  • Furthermore, the Budget for 2019/20 (to be held on 11 March) looks likely to further loosen the fiscal strings, with spending expected on infrastructure. The Government has already announced new fiscal guidelines which will allow borrowing for infrastructure investment. Specifically, the government will be allowed to borrow up to 3% of GDP to invest. The government will aim for a balanced current budget within three years. It will also commit to reconsider its borrowing plans, if debt servicing costs rise too much.

Howard Archer, chief economic advisor to the EY ITEM Club, comments:

“The public finances measured in terms of Public Sector Net Borrowing excluding Banks (PSNBex) saw modest year-on-year improvement in December as the shortfall amounted to £4.8 billion compared to £5.0 billion in December 2018.

“Some good news saw November’s PSNBex revised down to £4.9 billion from the previously reported £5.6 billion; this was below a shortfall of £5.3 billion in November 2018.

“Over the first nine months of fiscal year 2019/20 (April-December) borrowing totalled £54.6 billion, up £4.0 billion, or 7.9%, on the shortfall of £50.6 billion over April-December 2018.

“The Office for Budget Responsibility (OBR) issued a restated forecast of £47.6 billion for PSNBex in mid-December (based purely on the changed way from August that the Office for National Statistics treats student loans in the public finances – which added some £12.4 billion to the budget deficit – as well as some other ONS tweaks). This was up from the £29.3 billion budget deficit for 2019/20 that the OBR had expected in the March 2019 Spring Statement.

“On the basis of April-December 2019, PSNBex is headed for £41.0 billion in 2019/20 – this would be £6.6 billion below the restated OBR forecast of £47.6 billion.

“Or to put it another way, there needs to be a surplus on the public finances of £7.0 billion over January-March to at least meet the PSNBex target of £47.6 for 2019/20. This should be very doable given that there was a surplus of £12.7 billion over January-March 2019 (there is always a substantially surplus in January as it is a key month for income tax receipts; the January surplus was £12.0 billion in 2019).

“A significant factor could yet be whether or not the economy sees some pick-up in activity over the first quarter of 2020 amid reduced uncertainties following the decisive General Election result. It must also be taken into account that the public finance data can be prone to significant revisions.

“Central government receipts rose 3.7% year-on-year in December, which on the face of it suggests that the economy might have seen some modest improvement in activity, particularly after the decisive General Election result, following GDP contraction of 0.3% month-on-month in November.

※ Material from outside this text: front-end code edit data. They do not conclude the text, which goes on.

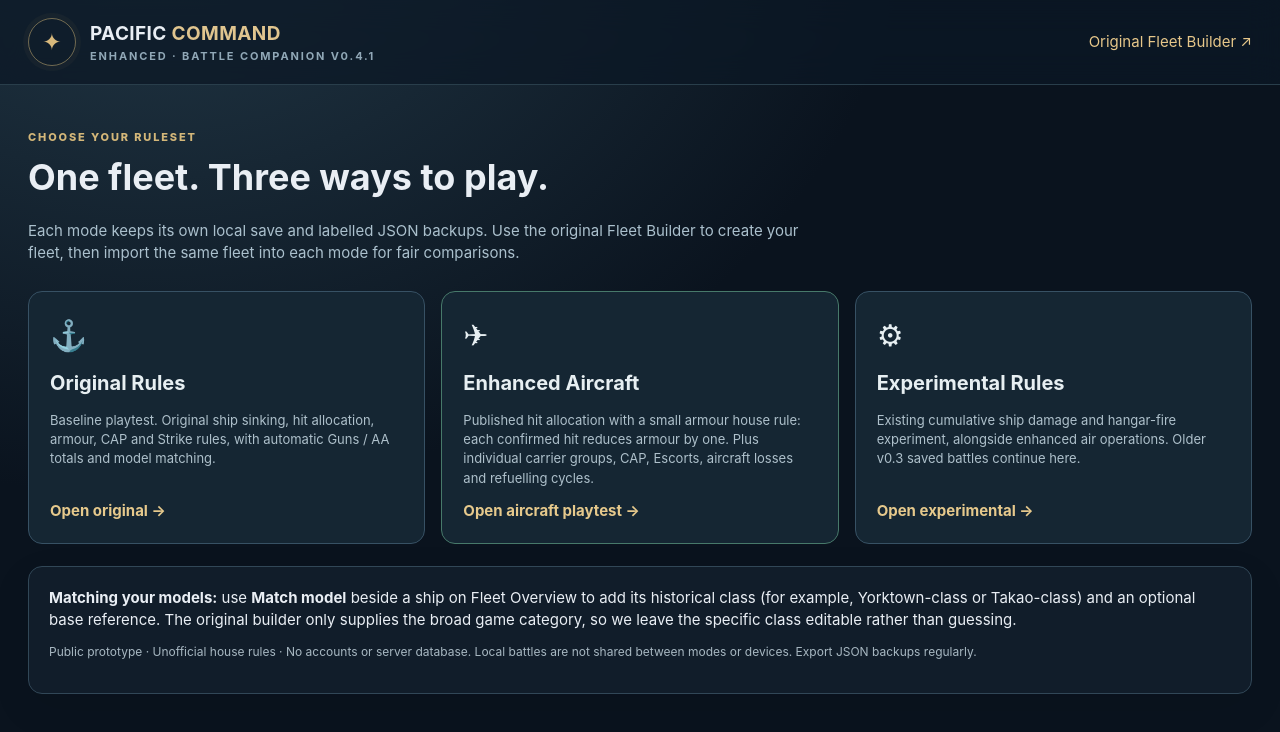
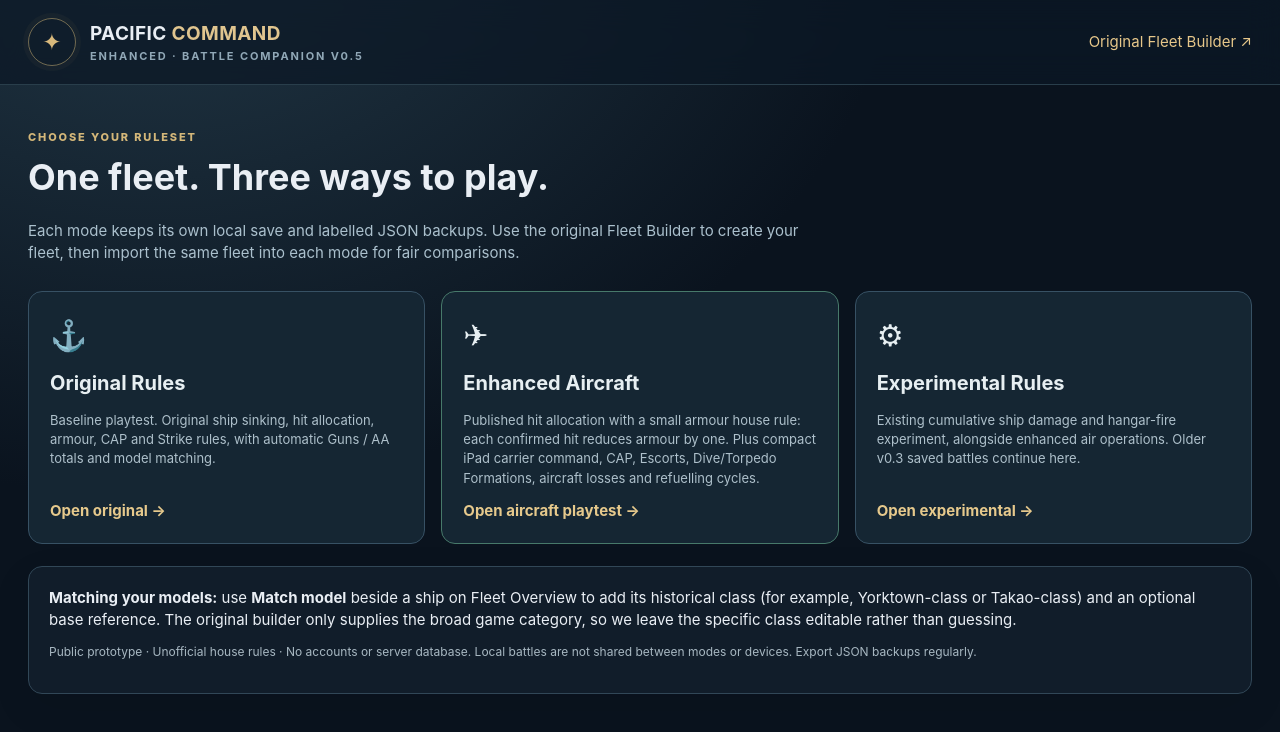
Before and after one commit to modelu3d/pacific-command-enhanced, a plain HTML site: page index.html in a window 1280 px wide. Drawn offline with Linux system fonts and the light colour scheme.

Commit message:
Update game-mode landing page for carrier command v0.5

```diff
--- a/index.html
+++ b/index.html
@@ -1,7 +1,7 @@
 <!doctype html><html lang="en"><head><meta charset="utf-8"><meta name="viewport" content="width=device-width, initial-scale=1"><meta name="theme-color" content="#0b1623"><meta name="apple-mobile-web-app-capable" content="yes"><meta name="apple-mobile-web-app-title" content="Pacific Command"><title>Pacific Command Enhanced — Choose Game Mode</title><link rel="stylesheet" href="assets/style.css"><style>
 .mode-grid{display:grid;grid-template-columns:repeat(3,minmax(0,1fr));gap:16px;margin-top:27px}.mode-card{border:1px solid #375164;background:#152633;border-radius:14px;padding:21px;display:flex;flex-direction:column;gap:12px;text-decoration:none;color:#e7eff2;min-height:240px}.mode-card:hover{border-color:#dfbd75;background:#1e3543;text-decoration:none;transform:translateY(-1px)}.mode-card .mode-icon{font-size:30px}.mode-card h2{margin:0;font-size:20px}.mode-card p{font-size:13px;color:#aec0cb;margin:0;flex:1}.mode-card .go{font-weight:700;color:#e6c98c}.mode-card.main{border-color:#47796a}.landing-title{margin:44px 0 12px}.landing-title h1{font-size:36px;margin:6px 0}.landing-title p{color:#abc0cd;max-width:780px}.subdued{margin-top:22px;color:#8fa7b6;font-size:12px}@media(max-width:800px){.mode-grid{grid-template-columns:1fr}.mode-card{min-height:180px}.landing-title h1{font-size:27px}}
-</style></head><body><div class="topbar"><div class="topinner"><div class="brand"><div class="roundel">✦</div><div><div class="brandline">PACIFIC <span>COMMAND</span></div><div class="brand-sub">Enhanced · Battle Companion v0.4.1</div></div></div><a href="https://type37.github.io/pacific-command-builder/" target="_blank" rel="noopener">Original Fleet Builder ↗</a></div></div><main class="shell"><div class="landing-title"><div class="eyebrow">Choose your ruleset</div><h1>One fleet. Three ways to play.</h1><p>Each mode keeps its own local save and labelled JSON backups. Use the original Fleet Builder to create your fleet, then import the same fleet into each mode for fair comparisons.</p></div><div class="mode-grid">
+</style></head><body><div class="topbar"><div class="topinner"><div class="brand"><div class="roundel">✦</div><div><div class="brandline">PACIFIC <span>COMMAND</span></div><div class="brand-sub">Enhanced · Battle Companion v0.5</div></div></div><a href="https://type37.github.io/pacific-command-builder/" target="_blank" rel="noopener">Original Fleet Builder ↗</a></div></div><main class="shell"><div class="landing-title"><div class="eyebrow">Choose your ruleset</div><h1>One fleet. Three ways to play.</h1><p>Each mode keeps its own local save and labelled JSON backups. Use the original Fleet Builder to create your fleet, then import the same fleet into each mode for fair comparisons.</p></div><div class="mode-grid">
 <a class="mode-card" href="original/"><span class="mode-icon">⚓</span><h2>Original Rules</h2><p>Baseline playtest. Original ship sinking, hit allocation, armour, CAP and Strike rules, with automatic Guns / AA totals and model matching.</p><span class="go">Open original →</span></a>
-<a class="mode-card main" href="aircraft/"><span class="mode-icon">✈</span><h2>Enhanced Aircraft</h2><p>Published hit allocation with a small armour house rule: each confirmed hit reduces armour by one. Plus individual carrier groups, CAP, Escorts, aircraft losses and refuelling cycles.</p><span class="go">Open aircraft playtest →</span></a>
+<a class="mode-card main" href="aircraft/"><span class="mode-icon">✈</span><h2>Enhanced Aircraft</h2><p>Published hit allocation with a small armour house rule: each confirmed hit reduces armour by one. Plus compact iPad carrier command, CAP, Escorts, Dive/Torpedo Formations, aircraft losses and refuelling cycles.</p><span class="go">Open aircraft playtest →</span></a>
 <a class="mode-card" href="experimental/"><span class="mode-icon">⚙</span><h2>Experimental Rules</h2><p>Existing cumulative ship damage and hangar-fire experiment, alongside enhanced air operations. Older v0.3 saved battles continue here.</p><span class="go">Open experimental →</span></a>
 </div><div class="panel" style="margin-top:22px"><b>Matching your models:</b> use <b>Match model</b> beside a ship on Fleet Overview to add its historical class (for example, Yorktown-class or Takao-class) and an optional base reference. The original builder only supplies the broad game category, so we leave the specific class editable rather than guessing.<p class="note">Public prototype · Unofficial house rules · No accounts or server database. Local battles are not shared between modes or devices. Export JSON backups regularly.</p></div></main></body></html>
```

However, looking at the breakdown, there are signs that the economy was still subdued. VAT receipts were only up 1.7% year-on-year in December which ties in with soft retail sales (volumes fell 0.6% month-on-month and were up just 0.9% year-on-year). Meanwhile, corporation tax receipts fell again year-on-year (by 6.7%). On the positive side, there was a marked pick-up in national insurance contributions in line with a decent labour market.

“Meanwhile, there was an increase of 4.3% year-on-year increase in central government expenditure in December. This was lifted by increased year-on-year expenditure of £1.2 billion on goods and services, as well as an £0.8 billion rise in staff costs. However, there was a £1.1 billion (28.7%) year-on-year drop in debt interest payments.

“Over the first nine months of fiscal year 2019/20, central government receipts were up 2.3% year-on-year. Income and capital gains tax receipts were up 1.9% year-on-year while VAT receipts were up 2.9%. However, corporation tax receipts were down 3.4% year-on-year, which was the weakest performance since 2013 and a sign of the economy’s softness.

“Government expenditure was up 2.5% year-on-year over the first nine months of fiscal 2019/20.”